Official answer (as per MS docs) to the general query "Can you access the Metro version of a non-default browser in Windows 8?"
Short answer: As per Microsoft's guidelines, only the default browser can access/participate in the "Metro style experience". So this behaviour is clearly intentional and unless Microsoft changes its guidelines or a browser-maker flouts them or some sort of hack is created, we're stuck with it.
The MSDN article titled White papers for Windows Store apps links to an interesting white paper titled Developing a Metro style enabled Desktop Browser that lists Microsoft's guidelines. Here's the document description:
In Windows 8, the browser that the user sets as the default for handling web pages and associated protocols may be designed to access both the Metro style experience as well as the traditional desktop experience. This type of browser is called a "Metro style enabled desktop browser." This white paper describes how to build such a browser.
Here are the interesting bits:
In Windows 8, the browser that the user sets as the default for handling webpages and associated protocols may be designed to access both new experiences as well as the traditional desktop experience.
New experience enabled desktop browser. A desktop browser that chooses to participate in the new experience when the user has expressed preference for the browser to do so. Such a browser can provide HTML5 rendering for webpages and service HTTP / HTTPS requests. By definition, such a browser has full access to Win32 APIs for rendering HTML5, including the ability to use multiple background processes, JIT compiling, and other distinctly browser-related functionality (like background downloading of files). Desktop browsers typically run at medium or low integrity level.
User experience framing. A new experience enabled desktop browser may participate in the new user experience only if it is the default browser. Desktop apps (typically packaged as .MSI, medium integrity level) run in the desktop. Windows Store apps (.appx packaged, run in App Containers, API set restricted to the Windows SDK for Windows Store apps, acquired via the Windows Store) run in the new experience. A new experience enabled desktop browser can be thought of as a desktop browser that can also participate in the new experience. The restriction to limit new user experience participation to the user's default browser is rooted in preserving the new user experience. Note that this limitation applies to all browsers, including Internet Explorer.
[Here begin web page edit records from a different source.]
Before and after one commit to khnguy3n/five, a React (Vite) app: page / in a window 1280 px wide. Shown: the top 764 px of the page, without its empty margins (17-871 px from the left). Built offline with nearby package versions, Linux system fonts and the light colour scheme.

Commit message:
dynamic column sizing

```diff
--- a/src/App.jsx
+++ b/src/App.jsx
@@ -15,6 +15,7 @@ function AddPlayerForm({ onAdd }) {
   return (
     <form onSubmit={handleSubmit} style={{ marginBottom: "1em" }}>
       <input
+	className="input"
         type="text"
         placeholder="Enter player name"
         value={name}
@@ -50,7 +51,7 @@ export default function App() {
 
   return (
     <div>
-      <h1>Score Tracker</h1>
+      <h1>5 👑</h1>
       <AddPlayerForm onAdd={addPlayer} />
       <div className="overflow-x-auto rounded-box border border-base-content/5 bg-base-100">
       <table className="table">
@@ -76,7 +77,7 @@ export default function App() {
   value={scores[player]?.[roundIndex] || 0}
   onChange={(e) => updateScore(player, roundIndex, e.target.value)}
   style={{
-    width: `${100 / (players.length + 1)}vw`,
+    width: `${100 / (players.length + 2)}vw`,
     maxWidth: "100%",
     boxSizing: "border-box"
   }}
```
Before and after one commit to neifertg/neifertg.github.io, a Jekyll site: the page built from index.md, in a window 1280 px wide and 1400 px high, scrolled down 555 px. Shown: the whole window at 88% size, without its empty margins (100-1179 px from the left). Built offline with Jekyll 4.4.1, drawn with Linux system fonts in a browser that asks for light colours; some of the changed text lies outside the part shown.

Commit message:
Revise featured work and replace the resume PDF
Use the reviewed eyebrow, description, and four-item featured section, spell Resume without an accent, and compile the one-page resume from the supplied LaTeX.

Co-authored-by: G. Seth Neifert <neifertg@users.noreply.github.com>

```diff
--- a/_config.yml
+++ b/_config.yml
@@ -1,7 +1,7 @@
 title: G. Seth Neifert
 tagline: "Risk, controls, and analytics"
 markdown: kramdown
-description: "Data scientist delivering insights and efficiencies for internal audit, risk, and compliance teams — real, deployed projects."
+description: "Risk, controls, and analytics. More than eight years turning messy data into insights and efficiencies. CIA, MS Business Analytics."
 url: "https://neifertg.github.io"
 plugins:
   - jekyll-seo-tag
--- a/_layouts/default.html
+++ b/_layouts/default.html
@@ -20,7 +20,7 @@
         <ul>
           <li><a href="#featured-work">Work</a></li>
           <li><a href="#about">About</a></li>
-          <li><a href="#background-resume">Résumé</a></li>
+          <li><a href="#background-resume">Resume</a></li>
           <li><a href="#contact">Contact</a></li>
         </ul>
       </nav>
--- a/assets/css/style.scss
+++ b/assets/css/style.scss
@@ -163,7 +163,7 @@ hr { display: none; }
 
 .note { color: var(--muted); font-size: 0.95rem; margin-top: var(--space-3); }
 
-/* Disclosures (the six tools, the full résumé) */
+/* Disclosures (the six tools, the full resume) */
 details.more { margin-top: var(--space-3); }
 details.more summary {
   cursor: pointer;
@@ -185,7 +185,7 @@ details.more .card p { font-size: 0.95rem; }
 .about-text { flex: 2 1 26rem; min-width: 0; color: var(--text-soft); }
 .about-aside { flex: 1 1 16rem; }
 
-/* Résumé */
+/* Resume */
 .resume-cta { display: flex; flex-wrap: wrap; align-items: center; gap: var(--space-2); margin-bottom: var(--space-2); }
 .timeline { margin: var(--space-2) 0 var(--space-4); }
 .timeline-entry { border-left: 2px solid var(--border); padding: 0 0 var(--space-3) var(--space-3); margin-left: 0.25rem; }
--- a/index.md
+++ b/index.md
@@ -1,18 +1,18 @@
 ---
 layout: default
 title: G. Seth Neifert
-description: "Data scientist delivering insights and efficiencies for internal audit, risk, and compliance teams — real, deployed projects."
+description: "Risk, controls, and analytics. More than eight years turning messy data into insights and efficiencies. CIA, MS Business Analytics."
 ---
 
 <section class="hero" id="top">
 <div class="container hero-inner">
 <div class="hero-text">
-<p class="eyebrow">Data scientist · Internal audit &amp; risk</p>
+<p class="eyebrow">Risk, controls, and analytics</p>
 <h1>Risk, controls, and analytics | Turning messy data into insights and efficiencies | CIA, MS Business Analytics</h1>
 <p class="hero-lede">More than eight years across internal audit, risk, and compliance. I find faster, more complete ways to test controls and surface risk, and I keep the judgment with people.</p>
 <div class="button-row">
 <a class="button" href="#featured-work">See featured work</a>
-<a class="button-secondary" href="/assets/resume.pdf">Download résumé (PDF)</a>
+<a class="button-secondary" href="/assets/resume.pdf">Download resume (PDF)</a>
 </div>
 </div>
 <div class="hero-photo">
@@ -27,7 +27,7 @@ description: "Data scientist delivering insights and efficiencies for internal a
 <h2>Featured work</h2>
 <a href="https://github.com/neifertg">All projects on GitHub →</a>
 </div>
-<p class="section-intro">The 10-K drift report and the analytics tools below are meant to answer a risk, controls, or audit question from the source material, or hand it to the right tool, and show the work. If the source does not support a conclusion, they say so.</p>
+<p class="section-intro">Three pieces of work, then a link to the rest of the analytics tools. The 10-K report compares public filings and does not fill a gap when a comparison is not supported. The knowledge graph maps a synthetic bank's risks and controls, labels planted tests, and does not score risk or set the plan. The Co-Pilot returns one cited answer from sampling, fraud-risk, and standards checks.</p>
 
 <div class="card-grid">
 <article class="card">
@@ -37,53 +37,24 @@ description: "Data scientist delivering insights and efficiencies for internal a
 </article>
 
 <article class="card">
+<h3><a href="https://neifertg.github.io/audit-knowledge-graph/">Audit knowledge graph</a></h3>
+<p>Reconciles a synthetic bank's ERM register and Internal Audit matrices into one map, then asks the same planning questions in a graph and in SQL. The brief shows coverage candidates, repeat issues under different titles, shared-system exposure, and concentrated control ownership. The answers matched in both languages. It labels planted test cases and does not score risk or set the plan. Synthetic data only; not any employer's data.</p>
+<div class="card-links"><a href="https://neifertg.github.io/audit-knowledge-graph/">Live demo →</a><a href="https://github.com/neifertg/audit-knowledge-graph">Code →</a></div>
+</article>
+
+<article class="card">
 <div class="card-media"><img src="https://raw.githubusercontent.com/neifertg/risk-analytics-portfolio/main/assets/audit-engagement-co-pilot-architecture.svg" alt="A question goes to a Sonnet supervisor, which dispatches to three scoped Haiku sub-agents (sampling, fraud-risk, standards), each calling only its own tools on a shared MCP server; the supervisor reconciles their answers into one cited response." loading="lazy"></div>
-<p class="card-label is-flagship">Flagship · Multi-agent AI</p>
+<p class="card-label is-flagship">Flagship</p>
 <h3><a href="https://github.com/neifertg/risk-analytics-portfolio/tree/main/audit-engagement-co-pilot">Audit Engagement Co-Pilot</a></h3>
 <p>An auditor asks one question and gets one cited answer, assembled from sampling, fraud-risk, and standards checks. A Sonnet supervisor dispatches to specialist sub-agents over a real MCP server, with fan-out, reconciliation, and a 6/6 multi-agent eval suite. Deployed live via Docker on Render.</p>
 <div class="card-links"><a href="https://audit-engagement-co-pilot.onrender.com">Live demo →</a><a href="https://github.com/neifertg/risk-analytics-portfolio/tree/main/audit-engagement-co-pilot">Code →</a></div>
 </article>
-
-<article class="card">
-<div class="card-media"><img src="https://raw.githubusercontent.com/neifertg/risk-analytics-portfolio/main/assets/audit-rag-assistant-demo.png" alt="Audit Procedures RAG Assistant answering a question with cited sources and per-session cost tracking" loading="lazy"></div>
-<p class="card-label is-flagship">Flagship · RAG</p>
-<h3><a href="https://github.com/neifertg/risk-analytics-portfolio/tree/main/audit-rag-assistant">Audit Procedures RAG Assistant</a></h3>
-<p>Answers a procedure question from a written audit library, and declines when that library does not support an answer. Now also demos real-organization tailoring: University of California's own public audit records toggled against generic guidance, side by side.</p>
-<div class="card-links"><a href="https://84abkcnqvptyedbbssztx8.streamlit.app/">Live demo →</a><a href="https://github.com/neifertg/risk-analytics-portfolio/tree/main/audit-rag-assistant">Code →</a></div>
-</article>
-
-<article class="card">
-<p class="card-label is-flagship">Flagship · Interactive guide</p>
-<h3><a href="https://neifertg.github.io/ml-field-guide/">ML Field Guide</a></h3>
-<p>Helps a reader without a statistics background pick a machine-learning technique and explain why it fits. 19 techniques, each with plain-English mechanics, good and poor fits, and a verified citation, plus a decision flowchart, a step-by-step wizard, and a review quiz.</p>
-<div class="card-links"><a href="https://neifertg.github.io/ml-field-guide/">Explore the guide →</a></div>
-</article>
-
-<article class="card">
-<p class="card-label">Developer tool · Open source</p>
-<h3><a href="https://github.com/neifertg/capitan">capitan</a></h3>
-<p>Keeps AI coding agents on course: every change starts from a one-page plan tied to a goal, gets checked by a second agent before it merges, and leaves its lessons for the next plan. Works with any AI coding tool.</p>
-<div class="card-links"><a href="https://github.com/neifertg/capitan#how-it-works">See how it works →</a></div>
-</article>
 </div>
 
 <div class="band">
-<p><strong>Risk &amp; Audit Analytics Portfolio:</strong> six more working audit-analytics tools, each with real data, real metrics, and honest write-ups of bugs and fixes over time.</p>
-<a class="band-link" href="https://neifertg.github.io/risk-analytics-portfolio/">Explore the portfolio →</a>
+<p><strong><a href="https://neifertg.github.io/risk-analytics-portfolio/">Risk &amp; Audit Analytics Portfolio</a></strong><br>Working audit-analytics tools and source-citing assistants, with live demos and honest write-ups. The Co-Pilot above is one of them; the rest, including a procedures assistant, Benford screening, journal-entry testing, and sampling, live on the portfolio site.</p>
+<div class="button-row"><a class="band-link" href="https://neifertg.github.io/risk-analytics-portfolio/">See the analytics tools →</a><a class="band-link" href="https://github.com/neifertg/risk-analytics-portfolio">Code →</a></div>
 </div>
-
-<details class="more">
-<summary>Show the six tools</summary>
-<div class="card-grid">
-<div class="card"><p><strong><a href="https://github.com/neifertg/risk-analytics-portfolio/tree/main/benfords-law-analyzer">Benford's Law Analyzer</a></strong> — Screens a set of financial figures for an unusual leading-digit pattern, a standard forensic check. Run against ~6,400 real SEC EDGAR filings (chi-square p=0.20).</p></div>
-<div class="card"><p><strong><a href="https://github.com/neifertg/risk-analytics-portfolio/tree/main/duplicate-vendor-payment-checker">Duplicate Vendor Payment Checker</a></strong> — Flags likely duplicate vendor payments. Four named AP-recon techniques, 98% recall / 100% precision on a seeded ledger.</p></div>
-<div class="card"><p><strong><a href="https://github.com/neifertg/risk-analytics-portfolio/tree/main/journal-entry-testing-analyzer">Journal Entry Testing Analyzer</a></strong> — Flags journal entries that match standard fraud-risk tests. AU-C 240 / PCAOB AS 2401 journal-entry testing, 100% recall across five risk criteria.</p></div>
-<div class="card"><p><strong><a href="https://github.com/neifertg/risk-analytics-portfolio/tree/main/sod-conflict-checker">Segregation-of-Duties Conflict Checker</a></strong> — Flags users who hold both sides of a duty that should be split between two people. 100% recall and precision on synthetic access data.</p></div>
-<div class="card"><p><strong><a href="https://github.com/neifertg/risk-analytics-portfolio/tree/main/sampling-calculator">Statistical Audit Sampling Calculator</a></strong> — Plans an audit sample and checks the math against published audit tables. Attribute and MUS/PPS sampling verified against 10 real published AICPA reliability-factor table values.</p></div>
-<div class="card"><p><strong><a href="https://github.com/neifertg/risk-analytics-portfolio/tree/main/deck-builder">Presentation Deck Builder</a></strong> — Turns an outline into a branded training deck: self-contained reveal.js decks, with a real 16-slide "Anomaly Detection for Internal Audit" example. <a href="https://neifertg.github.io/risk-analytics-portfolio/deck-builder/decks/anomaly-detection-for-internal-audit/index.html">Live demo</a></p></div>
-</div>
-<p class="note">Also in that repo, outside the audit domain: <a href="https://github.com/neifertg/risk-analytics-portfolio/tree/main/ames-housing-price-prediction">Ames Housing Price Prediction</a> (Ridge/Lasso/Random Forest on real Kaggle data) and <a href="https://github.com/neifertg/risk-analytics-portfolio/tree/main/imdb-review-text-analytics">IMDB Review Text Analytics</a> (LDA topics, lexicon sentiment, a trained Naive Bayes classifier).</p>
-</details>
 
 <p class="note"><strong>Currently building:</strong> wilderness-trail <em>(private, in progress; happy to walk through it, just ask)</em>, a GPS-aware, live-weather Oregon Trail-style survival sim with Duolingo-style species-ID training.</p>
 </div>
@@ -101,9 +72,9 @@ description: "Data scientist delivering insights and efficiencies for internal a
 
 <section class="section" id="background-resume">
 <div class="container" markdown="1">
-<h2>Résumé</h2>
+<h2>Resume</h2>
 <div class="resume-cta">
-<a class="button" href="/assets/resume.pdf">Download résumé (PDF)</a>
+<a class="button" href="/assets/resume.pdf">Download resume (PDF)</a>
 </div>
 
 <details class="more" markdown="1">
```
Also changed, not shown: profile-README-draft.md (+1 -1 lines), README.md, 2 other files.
Tiles. If the default browser supports the new user experience, the browser's app tile (and secondary tiles, if they exist) will display in Start in a manner similar to Windows Store apps (as defined by properties that were specified in the .XML manifest that was copied during browser installation). Otherwise, the tile will appear as a desktop app. Verbs appropriate to the new user experience and desktop mode of the app will appear on the tile. ... The default new experience enabled desktop browser always appears as a square tile. Any secondary tiles belonging to the default new experience enabled desktop browser also appear with new user experience tile visuals.
Activation (launch). The following rules govern app activation:
Desktop shortcuts, pinned taskbar icons, and other "desktop artifacts" activate the new experience enabled desktop browser in the desktop.
Tiles in the Start screen activate the browser in the new user experience when the browser is the default. When the browser is not the default, tiles activate the browser in the desktop. This same behavior also applies to a browser's secondary tiles.
It is strongly recommended that browsers implement "contextual launching". This means taking the calling app's presentation (desktop or new user experience) into account when determining the browser's presentation (desktop or new user experience) for activations originating from other apps, such as when a user clicks an http:// link in their mail app.
Search contract activations always activate in the new user experience. These activations can only occur if the browser is the user's default.
We recommend that browsers provide a configurable setting to give users control over their preferred presentation experience. For example, a setting named "Choose how you open links", with options a) Always launch the new experience, b) Always launch in the desktop, c) Let the browser decide, aka contextual (suggested default).
Invocation into desktop presentation. If the new experience enabled desktop browser is not currently selected as the user's default browser, it can only launch in the desktop.
Windowing. A new experience enabled desktop browser, configured as the user's default, can choose to participate either in the new user experience or the desktop, but not both from the same running process.
Update (Possible workaround): Ok, someone needs to confirm that this works on their systems as well:
Suppose Firefox Nightly is set as the default browser. Go to
Control Panel / Programs / Default Programs / Set Default Programs / (Firefox) Nightly / Choose defaults for this program:
Protocols like FTP, HTTP and HTTPS:
Now when you run IE (even though it's not the default), does the Metro version run?